Louie was right – his box made him the life of the party. It contained a hundred thirty-milliliter vials, making three litres of nearly pure alcohol. The party fell on the last day of exams at a nearby university, and many students showed up for one final celebration before summer. Demand was such that Louie quickly instituted a “one to a customer” policy; even so he quickly ran out.
The question no one asked is “what is the other .01%”? If they had – and someone made the effort to find the answer – then perhaps this could have been stopped. But no one did. In the following weeks the students scattered around the world, carrying that other ingredient in their bodies and sharing it with everyone who came into contact with them – in airplanes and trains; restaurants, hostels, and coffee shops; passing on the street.
They showed no symptoms; no one guessed they were ill and highly contagious. For what each vial contained – dormant for half a century but still viable – was the virus of a forgotten disease: small pox.

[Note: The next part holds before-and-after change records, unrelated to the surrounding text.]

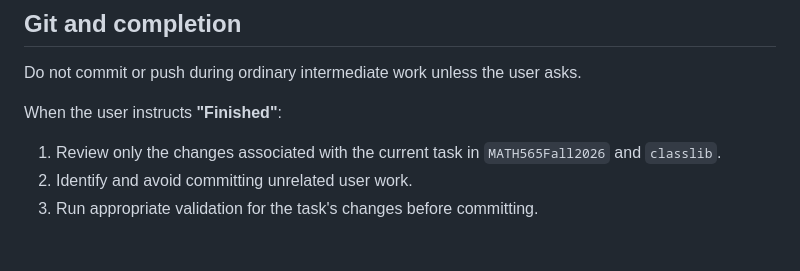
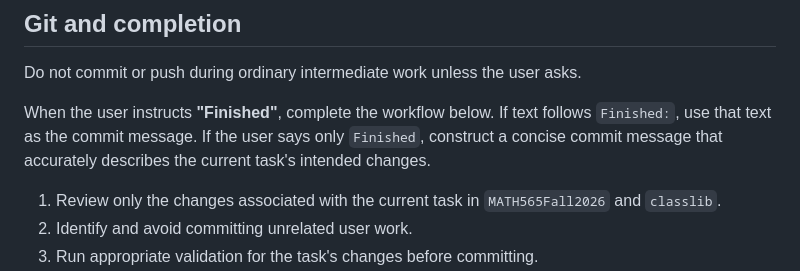
Before and after one commit to fjhickernell/MATH565Fall2026, a Markdown page: AGENTS.md, the part around the change. Drawn GitHub-style; blank space fills up the shorter version.

Commit message:
Clarify Finished commit message behavior

```diff
--- a/AGENTS.md
+++ b/AGENTS.md
@@ -76,7 +76,10 @@ course-site changes in the target repository.
 
 Do not commit or push during ordinary intermediate work unless the user asks.
 
-When the user instructs **"Finished"**:
+When the user instructs **"Finished"**, complete the workflow below. If text
+follows `Finished:`, use that text as the commit message. If the user says
+only `Finished`, construct a concise commit message that accurately describes
+the current task's intended changes.
 
 1. Review only the changes associated with the current task in
    `MATH565Fall2026` and `classlib`.
```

Within a month, everyone who sampled those vials was dead. So were hundreds of others; thousands more were ill. Health officials everywhere worked desperately to contain the outbreak. Schools closed. Hospitals were overwhelmed; isolation wards were opened in any available space. Countries instituted new quarantine requirements at their borders. But all was in vain. The cases skyrocketed among the young. Those over fifty were immune: the vaccinations they received during the push to eradicate this scourge did the job.

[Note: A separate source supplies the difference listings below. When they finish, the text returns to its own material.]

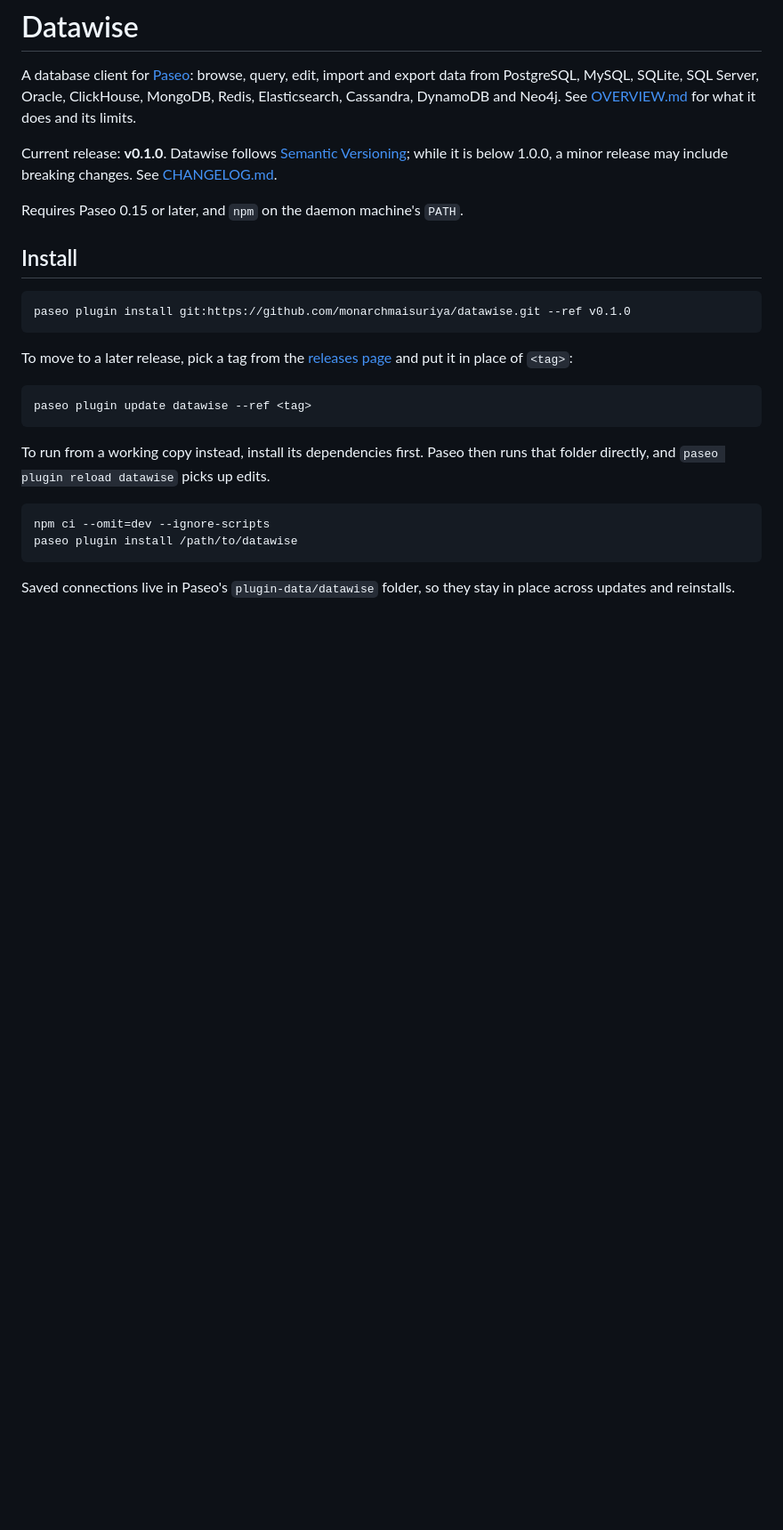
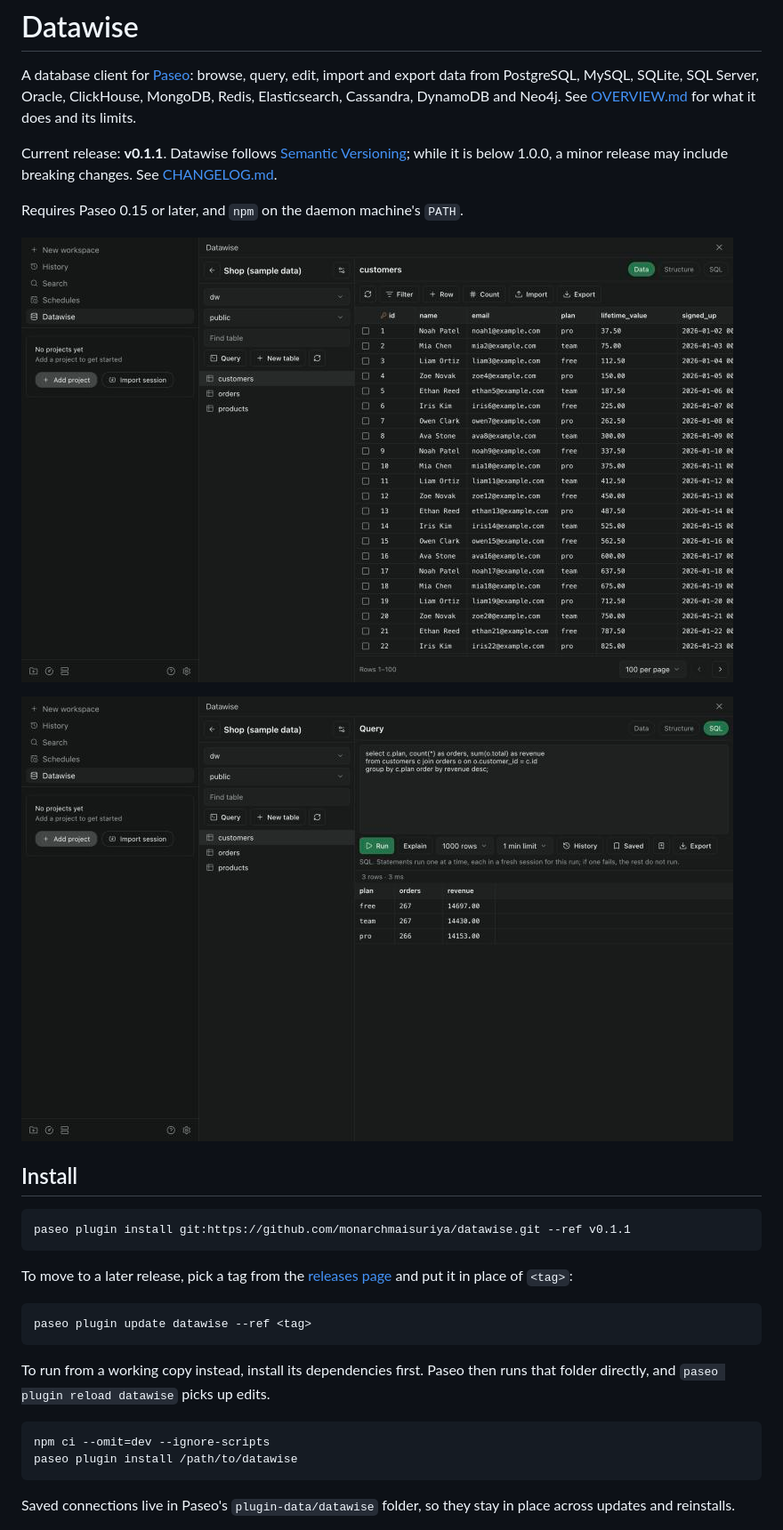
Before and after one commit to monarchmaisuriya/datawise, a Markdown page: README.md, the part around the change. Shown at 89% size. Drawn GitHub-style; pictures changed too: assets/data.jpg (added), assets/query.jpg (added); blank space fills up the shorter version.

Commit message:
release v0.1.1
Co-Authored-By: Claude Opus 5.5 <noreply@anthropic.com>

````diff
--- a/README.md
+++ b/README.md
@@ -4,14 +4,18 @@
 
 A database client for [Paseo](https://paseo.sh): browse, query, edit, import and export data from PostgreSQL, MySQL, SQLite, SQL Server, Oracle, ClickHouse, MongoDB, Redis, Elasticsearch, Cassandra, DynamoDB and Neo4j. See [OVERVIEW.md](OVERVIEW.md) for what it does and its limits.
 
-Current release: **v0.1.0**. Datawise follows [Semantic Versioning](https://semver.org/); while it is below 1.0.0, a minor release may include breaking changes. See [CHANGELOG.md](CHANGELOG.md).
+Current release: **v0.1.1**. Datawise follows [Semantic Versioning](https://semver.org/); while it is below 1.0.0, a minor release may include breaking changes. See [CHANGELOG.md](CHANGELOG.md).
 
 Requires Paseo 0.15 or later, and `npm` on the daemon machine's `PATH`.
+
+![The data view, showing a table of sample customers](assets/data.jpg)
+
+![The query view, showing a SQL query and its results](assets/query.jpg)
 
 ## Install
 
 ```bash
-paseo plugin install git:https://github.com/monarchmaisuriya/datawise.git --ref v0.1.0
+paseo plugin install git:https://github.com/monarchmaisuriya/datawise.git --ref v0.1.1
 ```
 
 To move to a later release, pick a tag from the [releases page](https://github.com/monarchmaisuriya/datawise/releases) and put it in place of `<tag>`:
````
Also changed, not shown: CHANGELOG.md (+6 -0 lines), OVERVIEW.md (+7 -1 lines), 3 other files.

Jake was a researcher; his lab at the university still functioned unlike everything else. They were close: the team created a synthetic antibody which showed great promise. If caught early, it should stop the disease from progressing: and the fatalities. That’s what the computer models said. Since small pox only infects humans, animal testing wouldn’t work. They applied to go straight to human trials, but approval was months away.
So stores were empty. People were scared. And still dying.
Jake turned his head from the window, seeing his fellow travelers for the first time. The car was nearly empty in these days of fear. A girl a few seats down attracted his notice. He knew what she faced.
Alexa didn’t look out the window. She sat scrunched into a corner, trying to make herself as small as possible. The knapsack on her lap she hugged like it held all her possessions. Her coat was warm, but also worn and maybe a little big for her slight frame. Blonde hair peeked out from a knit cap pulled low over her face. Below the cap, the face displayed tell-tale red spots.
Jake spoke first. “You look scared. I can guess why.”
“Don’t come near. I might cough on you.”
“I’m old. I’m immune. You look alone.”
“My parents kicked me out. I heard there’s a clinic at the university. I thought maybe they’ll take me in.”
“They won’t. The place is overflowing. Even if it wasn’t, you’d need money. We asked the state for funding so people don’t wander the streets, spreading the disease. Other states have, ours hasn’t.”
“What will happen to me?”
“They’ll send you to the clinic on the east side. I’ve seen it. You don’t want to go there.”
“Where else can I go?”
“Come with me. My wife will pick us up at the lab. We have room.”
“Yes, the lab. We’re working to find a cure.”
“Is there anything?”
“We’re hopeful. It’ll be too late for you.”
“Meaning I’ll be scarred for life.”
“Yes. Or dead.”
“Is there any hope?”
“I can’t . . . I shouldn’t.”
Jake made his decision. “Let’s go into the lab. It’s too cold to wait outside anyway.”
Jake left Alexa in the lobby as he popped into the lab for a dose of the antibody; he returned just as a car pulled up outside the glass doors.
“Here’s our ride.”
Jake introduced the two women. Sheryl could make instant friendships, and Alexa quickly succumbed to her charms. By the time they arrived home all three were relaxed and laughing.
Once inside, they settled Alexa; then Jake pulled out the vial.
“The computer models predict this will work and won’t have any serious side-effects. But we don’t know for sure. And we can’t know until we try.”
Alexa rolled up her sleeve. “I have nothing to lose. Guinea Pig number one.”